'''

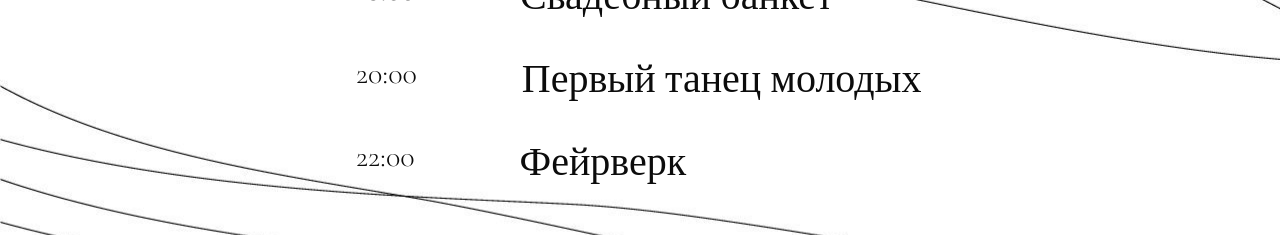
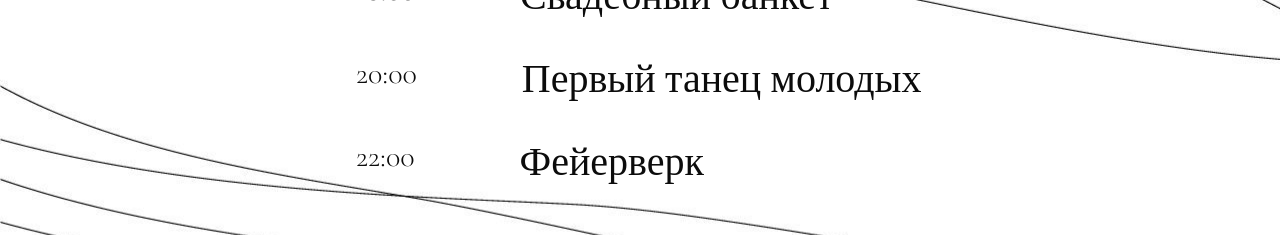
Before and after one commit to Beinyc/wedding-web-site_invite-free, a React (Create React App) app: page / in a window 1280 px wide. Shown: the part 4320-4555 px from the top of the page. Built offline with nearby package versions, Linux system fonts and the light colour scheme; the HTML template or start-up script is replaced by a standard one; a web font is replaced by a local one.

Commit message:
v 0.7.1
- исправлены грамматические ошибки

```diff
--- a/src/components/schedule/Schedule.jsx
+++ b/src/components/schedule/Schedule.jsx
@@ -74,7 +74,7 @@ export default function Schedule() {
         <div ref={cardRefs[4]} className={`schedule__card-flex ${isVisible.cards[4] ? 'visible' : ''}`}>
           <p className="schedule__time">22:00</p>
           <div className="schedule__cart">
-            <p className="schedule__paragraph">Фейрверк</p>
+            <p className="schedule__paragraph">Фейерверк</p>
           </div>
         </div>
         <div className="schedule__map">
```
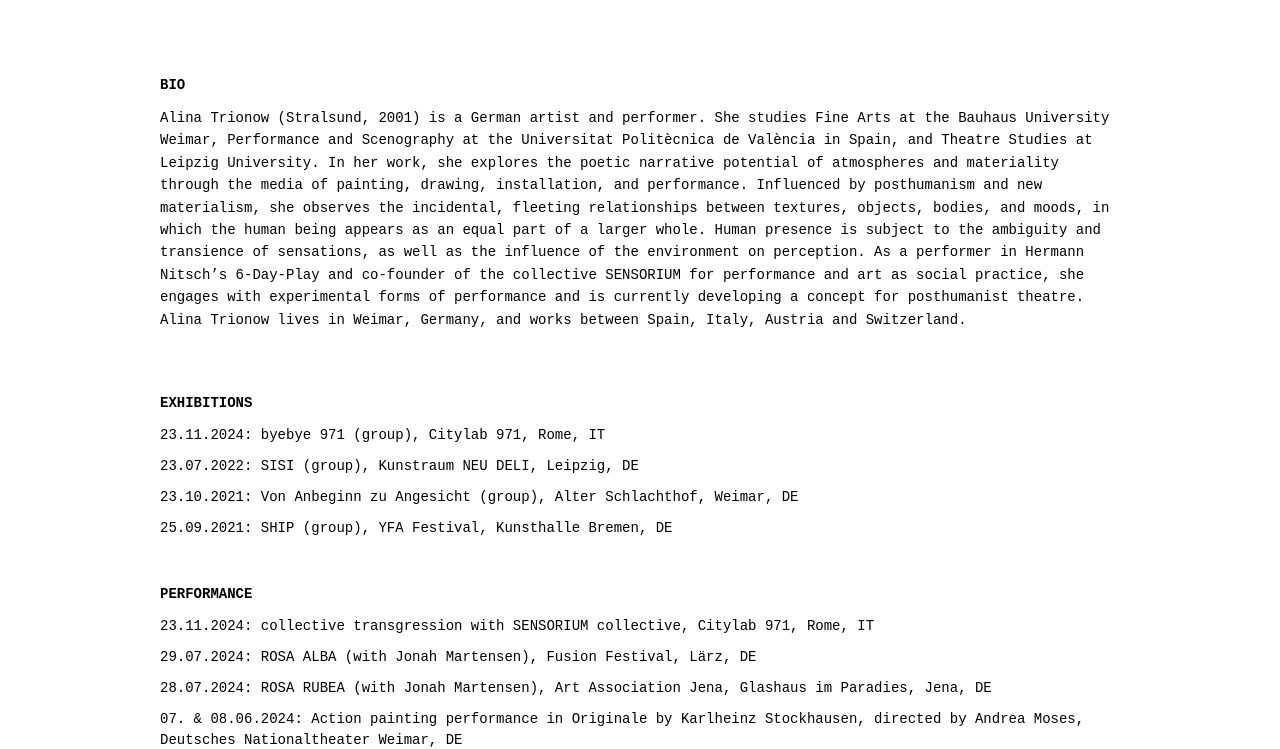
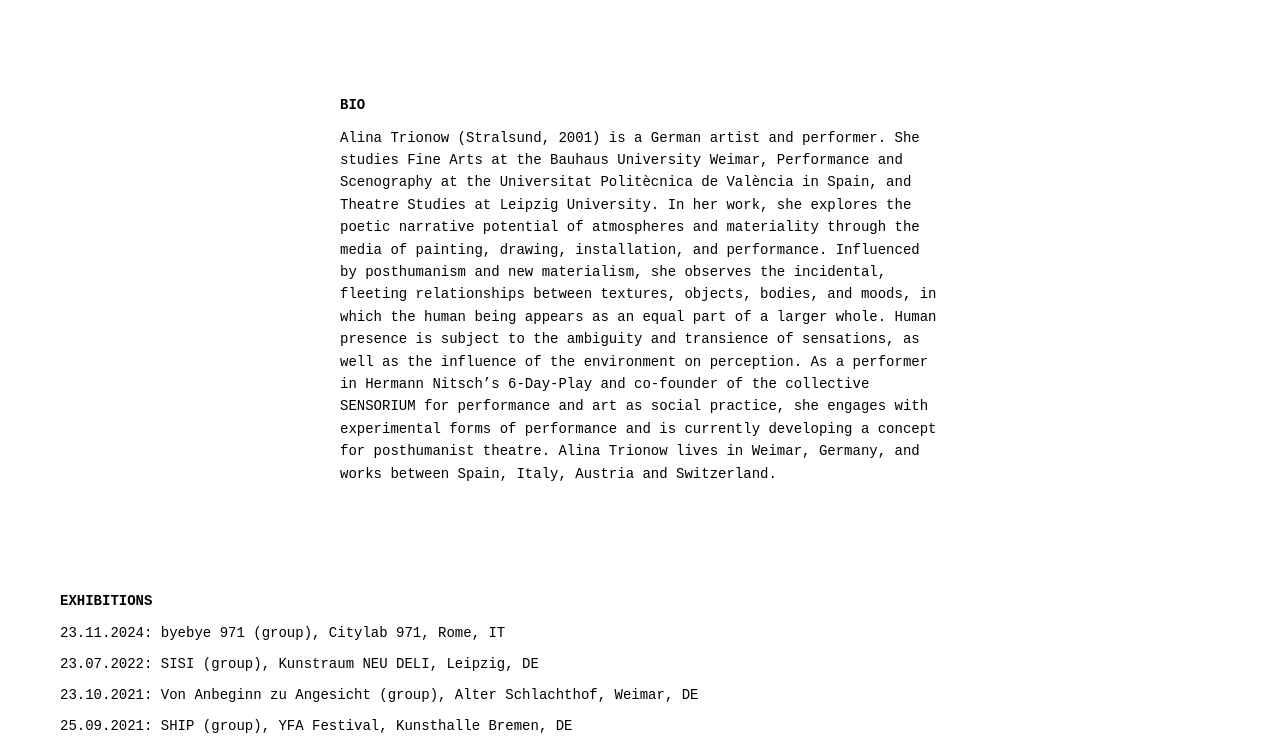
Before and after one commit to alinatrw/Alina-Trionow, a plain HTML site: page info.html in a window 1280 px wide. Shown: the part 60-809 px from the top of the page. Drawn offline with Linux system fonts and the light colour scheme; a web font is replaced by a local one.

Commit message:
change 2

```diff
--- a/style.css
+++ b/style.css
@@ -285,7 +285,9 @@ footer {
     margin-bottom: 10px; /* Optional: Abstand zwischen den Listenelementen */
 }
 .bio {
-    padding: 0;
+    max-width: 50%;
+    margin: 0 auto;
+    padding: 2em 1em;
 }
 
 
@@ -293,10 +295,3 @@ footer {
     line-height: 1.6;
     margin-bottom: 1.2em;
 }
-
-main {
-    max-width: 1000px;
-    margin: 0 auto;
-    padding: 40px 20px;
-    text-align: left;
-}
```
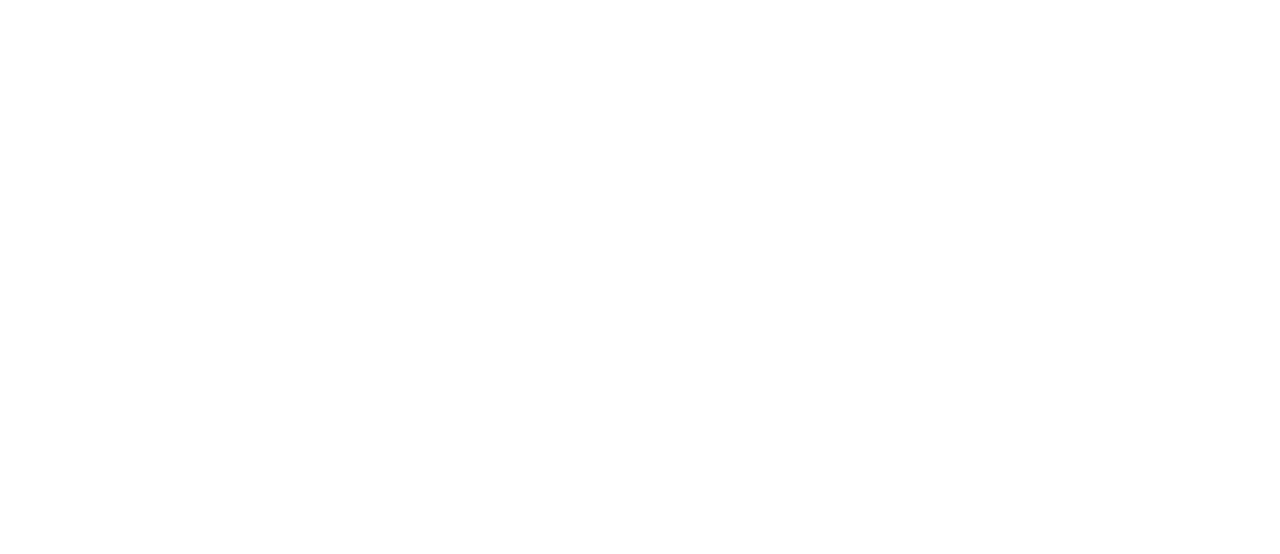
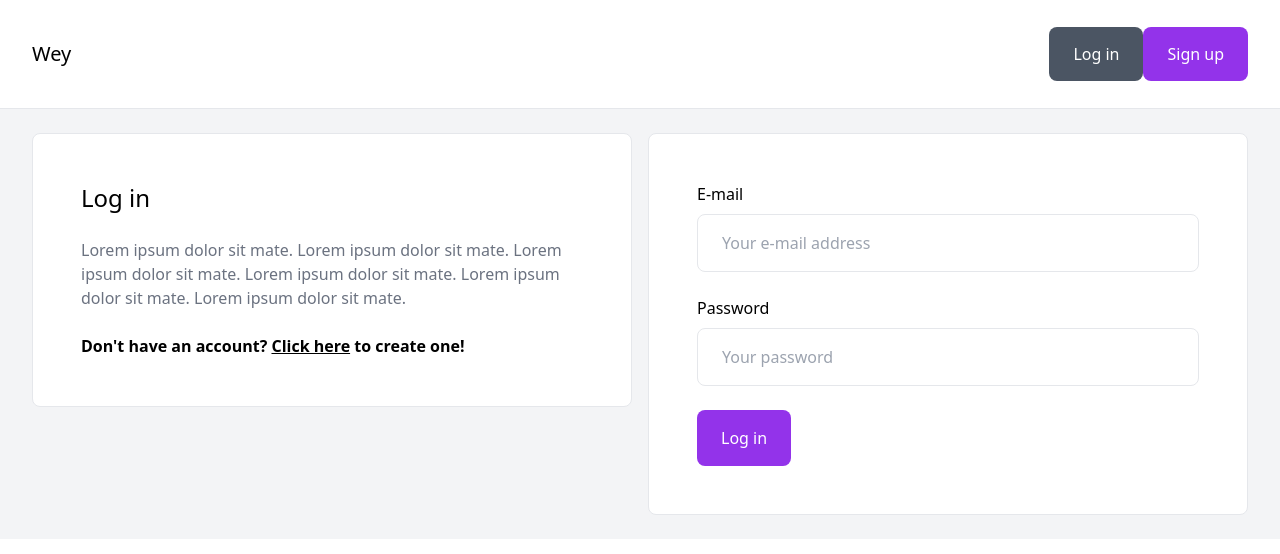
Before and after one commit to martin-creator/social_media_app, a Vue app in the folder social_frontend/: page /login in a window 1280 px wide. Before the commit this address had no page. Shown: the top 554 px of the page. Built offline with nearby package versions, Linux system fonts and the light colour scheme.

Commit message:
Added routerlinks

```diff
--- a/social_frontend/src/router/index.js
+++ b/social_frontend/src/router/index.js
@@ -1,6 +1,7 @@
 import { createRouter, createWebHistory } from 'vue-router'
 import HomeView from '../views/HomeView.vue'
 import SignupView from '../views/SignupView.vue'
+import LoginView from '../views/LoginView.vue'
 
 const router = createRouter({
   history: createWebHistory(import.meta.env.BASE_URL),
@@ -16,6 +17,11 @@ const router = createRouter({
       component: SignupView
     },
     {
+      path: '/login',
+      name: 'login',
+      component: LoginView
+    },
+    {
       path: '/about',
       name: 'about',
       // route level code-splitting
--- a/social_frontend/src/views/LoginView.vue
+++ b/social_frontend/src/views/LoginView.vue
@@ -26,7 +26,7 @@
                         </p>
 
                         <p class="font-bold">
-                            Don't have an account? <a href="#" class="underline">Click here</a> to create one!
+                            Don't have an account?  <RouterLink :to="{'name':'signup'}" class="underline">Click here</RouterLink> to create one!
                         </p>
                     </div>
                 </div>
--- a/social_frontend/src/views/SignupView.vue
+++ b/social_frontend/src/views/SignupView.vue
@@ -18,7 +18,7 @@
             <div class="max-w-7xl mx-auto grid grid-cols-4 gap-4">
                 <div class="main-left col-span-2">
                     <div class="p-12 bg-white border border-gray-200 rounded-lg">
-                        <h1 class="mb-6 text-2xl">Log in</h1>
+                        <h1 class="mb-6 text-2xl">Sign Up</h1>
 
                         <p class="mb-6 text-gray-500">
                             Lorem ipsum dolor sit mate. Lorem ipsum dolor sit mate. Lorem ipsum dolor sit mate.
@@ -26,7 +26,7 @@
                         </p>
 
                         <p class="font-bold">
-                            Already have an account? <a href="#" class="underline">Click here</a> to login!
+                            Already have an account? <RouterLink :to="{'name': 'login'}" class="underline">Click here</RouterLink> to login!
                         </p>
                     </div>
                 </div>
```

'''

• [Work task]
How many lines above contain the word "wide"? Reply with only the number.

• [Response]
3